After having published on many different authors and genres of Latin literature, Degl’Innocenti Pierini returns to her first field of research: fragmentary tragedy. The aims of this book include paving the way for further studies on Pomponius Secundus, a distinguished statesman and poet of the first century C.E., and raising his profile for a wider audience, as well as drawing attention to other Roman theatrical fragments.
Some reflections arise from a 2017 seminar held at the University of Palermo, organized by Alfredo Casamento ( Sulle tracce del teatro latino. Riflessioni e prospettive di ricerca), where the author presented a paper entitled “Pomponio Secondo: alla ricerca del ‘rivale’ perduto”.

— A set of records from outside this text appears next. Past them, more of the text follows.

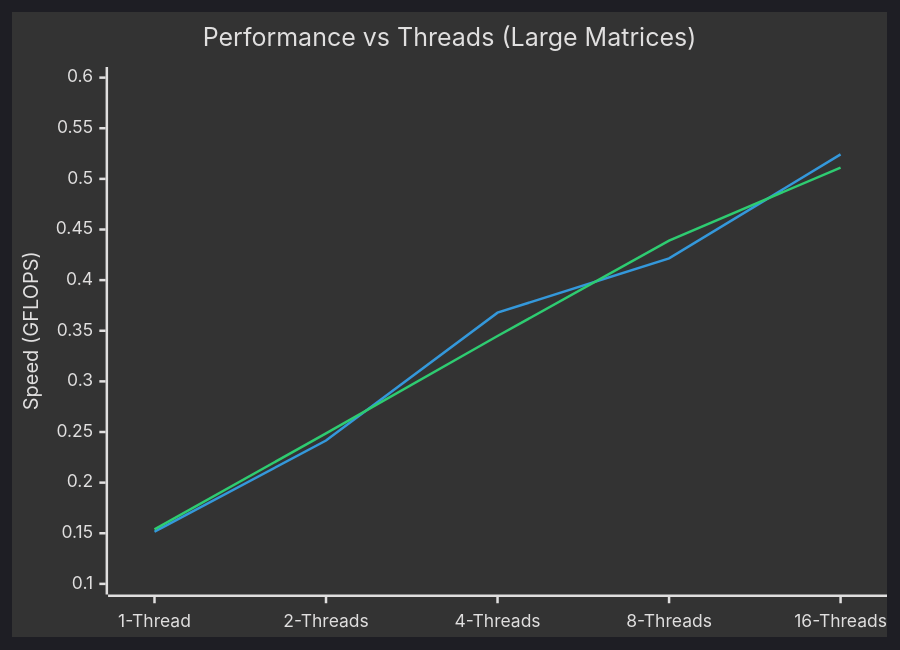
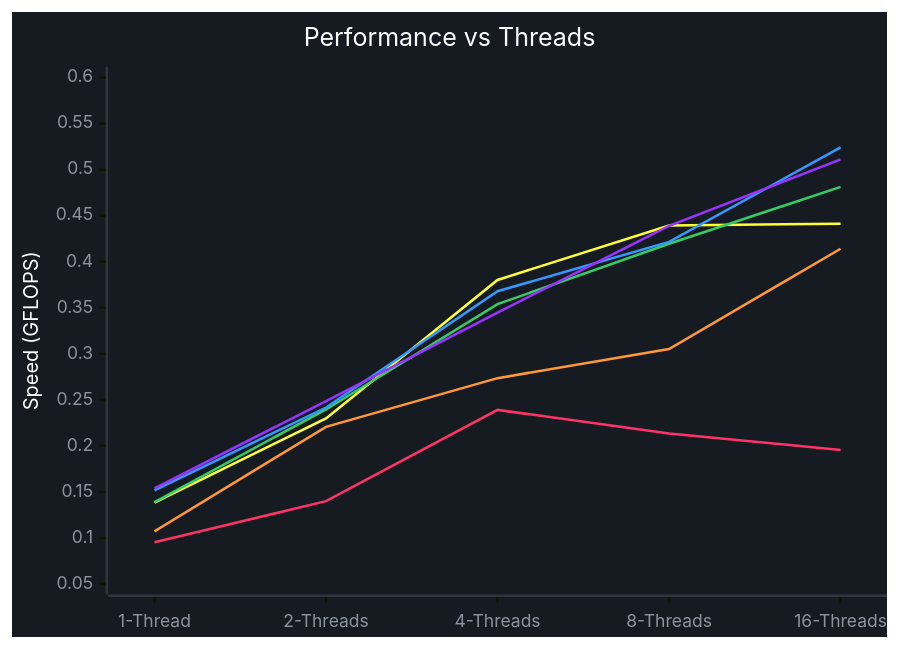
Before and after one commit to Mihailov-Sergey/-parallel-programming-2026: the diagram in lab_2/README.md, drawn with Mermaid. The commit also changed other lines of this file, not shown here.

Commit message:
Update README.md
update graph

````diff
--- a/lab_2/README.md
+++ b/lab_2/README.md
@@ -56,9 +56,28 @@
 ```mermaid
-%%{init: {'theme': 'dark'}}%%
+%%{init: {
+  'theme': 'base',
+  'themeVariables': {
+    'xyChart': {
+      'plotColorPalette': '#FF3366, #FF9933, #FFFF33, #33CC66, #3399FF, #9933FF',
+      'backgroundColor': '#161b22',
+      'titleColor': '#ffffff',
+      'xAxisLabelColor': '#8b949e',
+      'yAxisLabelColor': '#8b949e',
+      'xAxisTitleColor': '#ffffff',
+      'yAxisTitleColor': '#ffffff',
+      'xAxisLineColor': '#30363d',
+      'yAxisLineColor': '#30363d'
+    }
+  }
+}}%%
 xychart-beta
-    title "Performance vs Threads (Large Matrices)"
+    title "Performance vs Threads"
     x-axis [1-Thread, 2-Threads, 4-Threads, 8-Threads, 16-Threads]
-    y-axis "Speed (GFLOPS)" 0.100 --> 0.600
+    y-axis "Speed (GFLOPS)" 0.050 --> 0.600
+    line [0.0952, 0.1399, 0.2390, 0.2134, 0.1955]
+    line [0.1071, 0.2206, 0.2735, 0.3052, 0.4141]
+    line [0.1384, 0.2297, 0.3802, 0.4393, 0.4413]
+    line [0.1389, 0.2395, 0.3539, 0.4195, 0.4813]
     line [0.1515, 0.2416, 0.3679, 0.4215, 0.5242]
     line [0.1538, 0.2486, 0.3448, 0.4390, 0.5112]
 ```
````
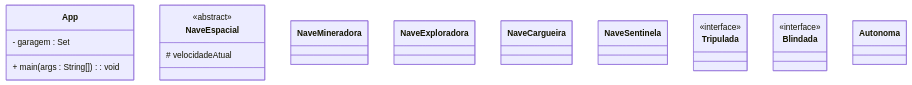
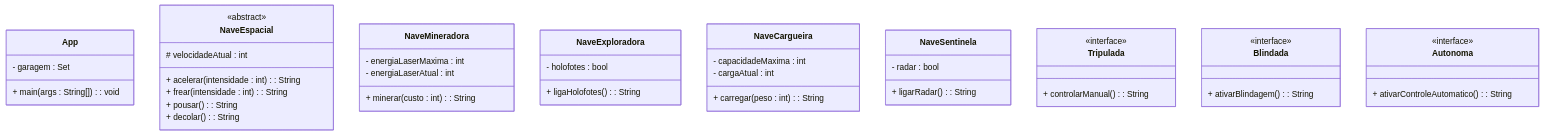
Before and after one commit to sergio-prolo-class/lista-4-correa-aragao: the diagram in readme.md, drawn with Mermaid.

Commit message:
fazendo readm - andamento

````diff
--- a/readme.md
+++ b/readme.md
@@ -6,43 +6,56 @@
 ```mermaid
 classDiagram
     
     class App {
         - garagem : Set<NaveEspacial>
         + main(args : String[]) : void
     }
     
     class NaveEspacial {
         <<abstract>>
         
-        # velocidadeAtual
+        # velocidadeAtual : int
+        + acelerar(intensidade : int) : String
+        + frear(intensidade : int) : String
+        + pousar() : String
+        + decolar() : String 
     }
     
     class NaveMineradora {
-        
+        - energiaLaserMaxima : int
+        - energiaLaserAtual : int
+        + minerar(custo : int) : String 
     }
     
     class NaveExploradora {
-        
+        - holofotes : bool
+        + ligaHolofotes() : String 
     }
      class NaveCargueira {
-         
+         - capacidadeMaxima : int
+         - cargaAtual : int 
+         + carregar(peso : int) : String 
      }
      
      class NaveSentinela {
-         
+         - radar : bool
+         + ligarRadar() : String
      }
      
      class Tripulada{
          <<interface>>
+         + controlarManual() : String
      }
      
      class Blindada {
          <<interface>>
+         + ativarBlindagem() : String 
      }
      
      class Autonoma {
-         
+         <<interface>>
+         + ativarControleAutomatico() : String 
      }
     
     
 ```
````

In the course of reading, it becomes clear that Pomponius Secundus deserves much more attention and consideration than has been generally accorded to him.1 Thanks to the profile delineated by the author, the poet emerges as an influential intellectual who engages with other litterati at the Neronian court. The fragments incorporated and discussed in this book give us a suggestive picture of the political climate in which Pomponius Secundus wrote. His tragedies are richly allusive texts which engage with the Augustan poets and Seneca’s tragedies on levels far beyond the superficial; potentially, they could have been a model for Statius’ works, as Degl’Innocenti Pierini demonstrates in the fifth chapter.
A preface opens the volume, which is organized into two parts: “Studi su Pomponio” and “Studi su poesia tragica in frammenti”. Part 1, consisting of six chapters, explores the figure of Pomponius Secundus by discussing fragments attributed to him.
In the first chapter , which takes the form of an introduction, the author draws a portrait of Pomponius Secundus by analyzing passages from the authors who refer to Pomponius: Quintilian ( Inst. 10.1.98) praises Pomponius Secundus for his nitor and eruditio, Pliny the Younger ( Epist. 7.17.11) for his literary ideas. Pliny’s judgment is likely influenced by his uncle who describes Pomponius Secundus as vatem civemque clarissimum ( Nat. hist. 13.83). The analysis of references does not follow a chronological order, but the passages are discussed according to relevance. In the second part of the chapter, the author reconstructs Pomponius’ biography, political and military career, and public engagement.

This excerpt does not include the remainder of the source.